Mariculture Is Incentive to Boost Aquaculture Economy Across
If we started farming fish in all the suitable offshore habitat available globally, we could technically produce 100 times our current seafood needs, a new study reveals. Writing in Nature Ecology and Evolution, a group of researchers makes the case that this form of food production has the potential to solve some of our most pressing food security challenges, and to take the pressure off wild fisheries, too.
Fish and bivalve farming–called aquaculture–has gained attention in recent years as one possible way to secure enough protein for the planet’s burgeoning population. “Oceans represent an immense opportunity for food production, yet the open ocean environment is largely untapped as a farming resource,” the University of California, Santa Barbara-led researchers write in their paper. Theirs is the first study to put an estimate on that untapped potential.
To do so, first they selected 180 consumable species of finfish and bivalves like oysters and molluscs. Then they chose suitable aquaculture habitat based on the conditions those species require to thrive, such as depth and water temperature. Next, the researchers eliminated other types of unsuitable habitat for fish farming–like areas dedicated to marine reserves, high-traffic shipping zones, and waters deeper than 200 metres, where it would be too costly to anchor fish farms.
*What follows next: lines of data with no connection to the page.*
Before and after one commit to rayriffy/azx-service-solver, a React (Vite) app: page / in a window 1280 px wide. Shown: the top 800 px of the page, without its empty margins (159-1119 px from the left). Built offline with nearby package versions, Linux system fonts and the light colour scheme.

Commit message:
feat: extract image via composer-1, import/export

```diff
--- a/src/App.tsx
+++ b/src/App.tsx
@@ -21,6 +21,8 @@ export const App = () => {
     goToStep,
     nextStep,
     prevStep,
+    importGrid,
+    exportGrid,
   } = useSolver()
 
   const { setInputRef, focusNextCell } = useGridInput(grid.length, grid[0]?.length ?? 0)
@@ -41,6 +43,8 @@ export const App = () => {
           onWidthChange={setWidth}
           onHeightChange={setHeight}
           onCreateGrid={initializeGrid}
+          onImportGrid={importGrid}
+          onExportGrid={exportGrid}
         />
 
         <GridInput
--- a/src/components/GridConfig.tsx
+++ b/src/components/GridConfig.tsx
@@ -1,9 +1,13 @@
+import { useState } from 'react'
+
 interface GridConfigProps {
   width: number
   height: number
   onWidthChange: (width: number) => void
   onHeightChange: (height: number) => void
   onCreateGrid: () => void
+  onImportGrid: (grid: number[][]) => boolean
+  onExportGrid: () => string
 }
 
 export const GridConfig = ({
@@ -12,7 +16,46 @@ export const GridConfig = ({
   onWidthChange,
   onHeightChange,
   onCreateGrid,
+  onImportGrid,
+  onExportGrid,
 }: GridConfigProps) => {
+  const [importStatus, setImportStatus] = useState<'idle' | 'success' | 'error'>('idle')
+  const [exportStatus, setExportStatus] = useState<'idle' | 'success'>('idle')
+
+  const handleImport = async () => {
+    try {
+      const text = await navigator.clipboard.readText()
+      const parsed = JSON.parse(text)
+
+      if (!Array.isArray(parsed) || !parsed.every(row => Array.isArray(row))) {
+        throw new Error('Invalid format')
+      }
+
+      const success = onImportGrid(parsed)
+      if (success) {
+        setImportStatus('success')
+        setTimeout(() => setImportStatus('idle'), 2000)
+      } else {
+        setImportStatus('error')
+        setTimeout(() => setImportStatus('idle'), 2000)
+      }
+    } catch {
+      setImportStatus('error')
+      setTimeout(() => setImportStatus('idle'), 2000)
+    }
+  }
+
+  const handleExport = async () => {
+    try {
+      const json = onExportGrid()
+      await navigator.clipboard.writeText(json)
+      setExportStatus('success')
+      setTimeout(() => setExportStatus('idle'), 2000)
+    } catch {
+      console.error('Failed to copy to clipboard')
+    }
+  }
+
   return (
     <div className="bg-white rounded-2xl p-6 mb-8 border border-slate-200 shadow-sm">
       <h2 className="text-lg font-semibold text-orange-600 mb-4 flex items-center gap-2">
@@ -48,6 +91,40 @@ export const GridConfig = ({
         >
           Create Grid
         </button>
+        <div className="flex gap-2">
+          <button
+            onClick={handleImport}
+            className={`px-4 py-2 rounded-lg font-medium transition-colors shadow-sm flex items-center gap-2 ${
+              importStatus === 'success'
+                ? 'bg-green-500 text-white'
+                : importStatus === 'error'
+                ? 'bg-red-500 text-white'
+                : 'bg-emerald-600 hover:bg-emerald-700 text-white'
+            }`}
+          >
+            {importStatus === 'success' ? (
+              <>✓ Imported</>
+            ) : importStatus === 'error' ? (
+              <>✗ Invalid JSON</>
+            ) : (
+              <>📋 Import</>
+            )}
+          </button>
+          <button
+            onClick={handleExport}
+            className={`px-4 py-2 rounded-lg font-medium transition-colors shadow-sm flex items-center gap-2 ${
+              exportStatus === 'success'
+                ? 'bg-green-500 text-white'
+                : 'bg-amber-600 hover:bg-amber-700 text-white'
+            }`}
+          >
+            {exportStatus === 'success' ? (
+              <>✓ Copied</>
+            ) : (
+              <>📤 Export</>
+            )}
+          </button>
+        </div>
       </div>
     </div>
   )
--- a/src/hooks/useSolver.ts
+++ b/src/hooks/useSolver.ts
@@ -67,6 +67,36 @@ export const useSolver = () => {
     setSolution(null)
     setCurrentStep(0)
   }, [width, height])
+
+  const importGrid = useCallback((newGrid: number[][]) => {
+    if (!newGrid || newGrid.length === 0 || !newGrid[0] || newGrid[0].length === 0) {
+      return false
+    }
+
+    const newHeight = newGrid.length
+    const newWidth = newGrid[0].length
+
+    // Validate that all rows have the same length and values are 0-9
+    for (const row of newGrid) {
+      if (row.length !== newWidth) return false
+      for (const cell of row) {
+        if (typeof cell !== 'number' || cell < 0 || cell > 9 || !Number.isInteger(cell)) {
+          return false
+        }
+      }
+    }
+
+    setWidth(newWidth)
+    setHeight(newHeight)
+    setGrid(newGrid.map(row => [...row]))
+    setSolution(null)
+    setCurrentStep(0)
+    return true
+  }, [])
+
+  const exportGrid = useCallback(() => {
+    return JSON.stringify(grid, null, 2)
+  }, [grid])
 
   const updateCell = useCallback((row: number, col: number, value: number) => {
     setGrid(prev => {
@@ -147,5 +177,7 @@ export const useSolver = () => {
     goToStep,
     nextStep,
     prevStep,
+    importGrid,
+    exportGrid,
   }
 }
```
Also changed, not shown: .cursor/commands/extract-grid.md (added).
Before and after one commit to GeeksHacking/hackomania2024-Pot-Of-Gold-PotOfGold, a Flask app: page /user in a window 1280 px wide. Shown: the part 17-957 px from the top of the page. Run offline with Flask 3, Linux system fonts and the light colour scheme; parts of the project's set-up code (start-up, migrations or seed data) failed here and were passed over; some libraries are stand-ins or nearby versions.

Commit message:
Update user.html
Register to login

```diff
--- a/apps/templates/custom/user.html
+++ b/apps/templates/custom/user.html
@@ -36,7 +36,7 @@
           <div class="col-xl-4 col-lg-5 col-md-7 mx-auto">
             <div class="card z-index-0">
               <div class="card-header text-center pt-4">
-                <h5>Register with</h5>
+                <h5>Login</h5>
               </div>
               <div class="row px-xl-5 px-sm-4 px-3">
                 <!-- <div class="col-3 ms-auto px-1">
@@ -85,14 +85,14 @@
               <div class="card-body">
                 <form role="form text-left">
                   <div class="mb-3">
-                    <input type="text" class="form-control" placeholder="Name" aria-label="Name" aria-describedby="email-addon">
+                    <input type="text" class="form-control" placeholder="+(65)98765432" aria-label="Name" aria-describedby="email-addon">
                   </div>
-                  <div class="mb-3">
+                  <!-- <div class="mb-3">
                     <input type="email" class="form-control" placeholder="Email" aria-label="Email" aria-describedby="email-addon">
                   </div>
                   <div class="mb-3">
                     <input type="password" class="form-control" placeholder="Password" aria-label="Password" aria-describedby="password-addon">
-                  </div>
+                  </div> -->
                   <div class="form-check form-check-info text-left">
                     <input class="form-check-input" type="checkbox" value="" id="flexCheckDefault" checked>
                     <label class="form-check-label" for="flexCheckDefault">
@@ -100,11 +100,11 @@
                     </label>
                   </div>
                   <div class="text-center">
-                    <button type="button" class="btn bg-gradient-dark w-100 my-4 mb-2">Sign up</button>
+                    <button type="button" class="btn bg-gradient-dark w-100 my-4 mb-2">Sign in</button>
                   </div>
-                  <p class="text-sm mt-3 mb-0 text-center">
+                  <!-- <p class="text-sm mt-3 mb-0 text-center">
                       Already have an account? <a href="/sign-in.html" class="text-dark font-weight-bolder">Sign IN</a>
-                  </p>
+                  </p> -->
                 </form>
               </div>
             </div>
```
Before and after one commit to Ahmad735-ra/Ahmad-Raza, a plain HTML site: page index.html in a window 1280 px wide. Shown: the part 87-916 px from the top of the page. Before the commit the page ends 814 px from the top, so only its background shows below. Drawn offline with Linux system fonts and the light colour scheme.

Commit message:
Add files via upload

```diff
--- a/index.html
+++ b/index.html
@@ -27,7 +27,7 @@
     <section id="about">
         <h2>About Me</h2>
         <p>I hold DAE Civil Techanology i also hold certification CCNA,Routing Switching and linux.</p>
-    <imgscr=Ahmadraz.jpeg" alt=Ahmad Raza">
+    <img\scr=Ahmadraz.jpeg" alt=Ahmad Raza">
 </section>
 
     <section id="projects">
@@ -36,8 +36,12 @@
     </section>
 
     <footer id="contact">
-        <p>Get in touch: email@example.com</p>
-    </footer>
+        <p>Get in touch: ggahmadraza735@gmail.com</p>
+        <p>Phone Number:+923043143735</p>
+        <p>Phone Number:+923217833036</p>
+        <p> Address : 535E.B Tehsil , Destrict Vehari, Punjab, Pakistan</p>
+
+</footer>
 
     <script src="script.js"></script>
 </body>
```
Through this process of elimination, there should be almost 13 million square kilometres of suitable open-ocean habitat globally available for fish and bivalve farming. Together, these productive waters could produce about 15 billion tons of seafood each year, surpassing our current-day seafood needs 100-fold. The study also found that every coastal country on earth is capable of meeting its domestic seafood needs by using just a small percentage of its coastal waters to farm fish–which could ensure food security and also reduce the reliance on imports. If just one percent of the Indonesian coastline was reserved for aquaculture, for instance, it could produce 24 million tons of fish a year, more than enough to satisfy the national appetite for seafood.
Farming fish on this scale could also take the strain off wild fisheries, which are threatened by climate change–and are also the cause of stock declines through overfishing. Aquaculture isn’t necessarily a fault-free solution, however: fish farms have developed a negative reputation in recent decades for causing largescale nutrient pollution and the spread of diseases and parasites from farmed to wild fish. With this in mind, the researchers caution that aquaculture development would need to be closely aligned with policies and practices that protect the environment. Fish farming is now the fastest-growing food sector; it’s important to consider how to take its progress forward sustainably to limit the considerable environmental risks, they say.
In Nigeria as well as other Africa countries, mariculture may be something that looks like Golliat, that is to individuals who see it as a giant investment or project. This is no big deal if there is governmental interest, there can’t be governmental interest if there is no confidence expressed by concerned sectors.